→ Given entries
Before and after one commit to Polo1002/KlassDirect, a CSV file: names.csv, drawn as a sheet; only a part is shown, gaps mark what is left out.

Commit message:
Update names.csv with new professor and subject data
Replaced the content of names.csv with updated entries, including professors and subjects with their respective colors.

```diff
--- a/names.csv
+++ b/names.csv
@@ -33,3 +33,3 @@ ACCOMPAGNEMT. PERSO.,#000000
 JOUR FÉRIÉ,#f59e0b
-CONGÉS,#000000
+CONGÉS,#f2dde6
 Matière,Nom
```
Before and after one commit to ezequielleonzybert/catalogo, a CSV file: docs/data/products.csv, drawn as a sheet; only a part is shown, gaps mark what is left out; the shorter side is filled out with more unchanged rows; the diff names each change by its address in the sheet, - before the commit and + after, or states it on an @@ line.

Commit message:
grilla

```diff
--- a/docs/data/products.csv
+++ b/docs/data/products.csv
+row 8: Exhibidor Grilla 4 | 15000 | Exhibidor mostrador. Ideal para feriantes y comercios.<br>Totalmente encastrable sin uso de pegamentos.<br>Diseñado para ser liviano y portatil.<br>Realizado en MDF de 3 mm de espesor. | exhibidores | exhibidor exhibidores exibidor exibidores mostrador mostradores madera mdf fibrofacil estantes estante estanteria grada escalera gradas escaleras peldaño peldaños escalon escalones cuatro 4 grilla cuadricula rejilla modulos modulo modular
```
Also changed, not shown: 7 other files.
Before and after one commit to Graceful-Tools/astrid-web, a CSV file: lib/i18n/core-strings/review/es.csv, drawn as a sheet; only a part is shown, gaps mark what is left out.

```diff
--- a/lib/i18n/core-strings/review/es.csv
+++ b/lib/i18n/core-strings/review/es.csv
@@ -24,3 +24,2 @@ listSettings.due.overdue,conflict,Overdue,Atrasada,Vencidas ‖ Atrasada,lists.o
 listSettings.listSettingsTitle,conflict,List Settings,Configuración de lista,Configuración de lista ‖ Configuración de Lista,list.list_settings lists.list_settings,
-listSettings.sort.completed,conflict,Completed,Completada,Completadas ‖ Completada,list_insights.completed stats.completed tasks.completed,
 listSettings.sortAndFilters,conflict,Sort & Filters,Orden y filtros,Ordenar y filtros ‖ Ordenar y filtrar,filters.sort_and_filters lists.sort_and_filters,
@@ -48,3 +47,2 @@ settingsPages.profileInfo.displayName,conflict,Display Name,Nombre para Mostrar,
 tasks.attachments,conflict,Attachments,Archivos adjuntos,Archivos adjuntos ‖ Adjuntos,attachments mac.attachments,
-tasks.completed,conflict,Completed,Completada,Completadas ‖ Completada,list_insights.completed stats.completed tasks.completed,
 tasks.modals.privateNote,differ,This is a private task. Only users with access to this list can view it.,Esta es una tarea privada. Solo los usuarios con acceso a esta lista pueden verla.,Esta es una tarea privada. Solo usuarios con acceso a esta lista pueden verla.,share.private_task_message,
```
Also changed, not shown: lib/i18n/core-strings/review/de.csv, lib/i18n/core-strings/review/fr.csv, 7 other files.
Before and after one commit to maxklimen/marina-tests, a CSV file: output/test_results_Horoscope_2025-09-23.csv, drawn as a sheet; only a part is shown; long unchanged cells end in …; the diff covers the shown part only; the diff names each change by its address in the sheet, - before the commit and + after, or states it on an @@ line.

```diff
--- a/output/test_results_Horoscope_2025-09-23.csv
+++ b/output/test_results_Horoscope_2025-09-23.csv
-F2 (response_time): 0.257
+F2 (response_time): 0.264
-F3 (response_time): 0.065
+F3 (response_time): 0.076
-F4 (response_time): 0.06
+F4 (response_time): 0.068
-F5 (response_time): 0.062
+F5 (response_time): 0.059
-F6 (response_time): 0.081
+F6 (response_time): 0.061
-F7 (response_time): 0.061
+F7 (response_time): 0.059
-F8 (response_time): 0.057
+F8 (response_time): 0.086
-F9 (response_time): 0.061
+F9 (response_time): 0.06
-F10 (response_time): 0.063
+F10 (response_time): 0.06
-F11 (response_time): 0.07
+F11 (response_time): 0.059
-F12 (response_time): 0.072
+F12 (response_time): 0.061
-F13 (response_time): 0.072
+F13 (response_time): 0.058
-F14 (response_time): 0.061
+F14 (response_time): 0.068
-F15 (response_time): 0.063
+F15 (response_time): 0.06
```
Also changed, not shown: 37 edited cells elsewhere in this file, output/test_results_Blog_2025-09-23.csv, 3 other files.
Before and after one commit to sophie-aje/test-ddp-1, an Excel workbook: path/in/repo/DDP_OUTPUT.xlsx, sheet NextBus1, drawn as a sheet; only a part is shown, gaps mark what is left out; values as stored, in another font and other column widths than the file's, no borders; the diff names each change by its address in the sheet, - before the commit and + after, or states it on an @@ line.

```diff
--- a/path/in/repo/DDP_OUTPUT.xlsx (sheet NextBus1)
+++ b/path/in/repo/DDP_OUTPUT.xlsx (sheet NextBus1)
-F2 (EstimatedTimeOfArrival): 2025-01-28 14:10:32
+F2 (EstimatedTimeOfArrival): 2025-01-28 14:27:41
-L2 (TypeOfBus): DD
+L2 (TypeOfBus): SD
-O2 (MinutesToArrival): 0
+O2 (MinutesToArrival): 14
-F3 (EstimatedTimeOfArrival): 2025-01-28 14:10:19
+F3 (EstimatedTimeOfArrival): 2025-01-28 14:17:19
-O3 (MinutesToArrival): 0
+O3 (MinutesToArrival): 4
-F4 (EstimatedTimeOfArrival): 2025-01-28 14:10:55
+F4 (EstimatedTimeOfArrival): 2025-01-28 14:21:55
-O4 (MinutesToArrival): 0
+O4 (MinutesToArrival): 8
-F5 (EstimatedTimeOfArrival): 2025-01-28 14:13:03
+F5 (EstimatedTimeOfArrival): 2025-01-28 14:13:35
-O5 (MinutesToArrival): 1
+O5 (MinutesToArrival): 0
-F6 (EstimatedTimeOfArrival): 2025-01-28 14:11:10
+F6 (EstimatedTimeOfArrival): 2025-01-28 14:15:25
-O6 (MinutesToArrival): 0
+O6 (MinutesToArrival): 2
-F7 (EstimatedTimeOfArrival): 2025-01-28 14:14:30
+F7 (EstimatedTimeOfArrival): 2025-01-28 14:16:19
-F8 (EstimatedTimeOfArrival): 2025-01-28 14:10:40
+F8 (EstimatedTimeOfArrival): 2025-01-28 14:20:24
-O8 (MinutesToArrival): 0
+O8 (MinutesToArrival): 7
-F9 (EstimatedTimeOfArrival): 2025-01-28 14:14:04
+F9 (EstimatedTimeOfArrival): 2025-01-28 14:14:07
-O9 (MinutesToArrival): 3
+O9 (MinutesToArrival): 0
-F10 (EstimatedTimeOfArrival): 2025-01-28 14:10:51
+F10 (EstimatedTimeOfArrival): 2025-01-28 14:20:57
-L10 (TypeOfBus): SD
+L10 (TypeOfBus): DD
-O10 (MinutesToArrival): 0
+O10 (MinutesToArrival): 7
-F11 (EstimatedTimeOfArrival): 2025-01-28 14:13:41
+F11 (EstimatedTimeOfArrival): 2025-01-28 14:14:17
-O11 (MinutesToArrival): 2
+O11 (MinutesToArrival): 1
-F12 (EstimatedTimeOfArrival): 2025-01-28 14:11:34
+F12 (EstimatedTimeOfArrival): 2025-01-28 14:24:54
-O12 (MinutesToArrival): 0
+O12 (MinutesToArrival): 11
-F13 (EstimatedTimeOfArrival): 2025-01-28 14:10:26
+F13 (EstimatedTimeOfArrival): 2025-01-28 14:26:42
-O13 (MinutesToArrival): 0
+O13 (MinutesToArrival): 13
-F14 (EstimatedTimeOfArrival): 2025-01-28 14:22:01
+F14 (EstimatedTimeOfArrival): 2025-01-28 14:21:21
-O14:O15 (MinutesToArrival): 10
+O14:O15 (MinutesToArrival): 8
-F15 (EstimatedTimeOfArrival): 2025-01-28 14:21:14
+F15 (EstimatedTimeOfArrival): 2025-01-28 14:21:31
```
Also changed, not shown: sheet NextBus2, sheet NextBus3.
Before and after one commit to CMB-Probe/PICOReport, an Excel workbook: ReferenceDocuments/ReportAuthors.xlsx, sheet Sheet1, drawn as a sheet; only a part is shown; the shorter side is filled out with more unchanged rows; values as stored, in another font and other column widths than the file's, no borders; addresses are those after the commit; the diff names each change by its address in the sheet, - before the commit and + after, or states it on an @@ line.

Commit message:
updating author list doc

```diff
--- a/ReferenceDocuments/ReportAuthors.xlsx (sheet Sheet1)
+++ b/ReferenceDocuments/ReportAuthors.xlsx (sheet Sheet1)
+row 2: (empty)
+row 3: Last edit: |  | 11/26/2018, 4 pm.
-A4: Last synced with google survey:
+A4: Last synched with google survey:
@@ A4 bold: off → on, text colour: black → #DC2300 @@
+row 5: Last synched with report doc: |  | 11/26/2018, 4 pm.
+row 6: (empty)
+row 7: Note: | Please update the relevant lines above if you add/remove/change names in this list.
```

→ Action item
Taking the listing as a whole, count how many of its lines contain the word "strings", and reply with that count alone.

→ Solution for this exercise
4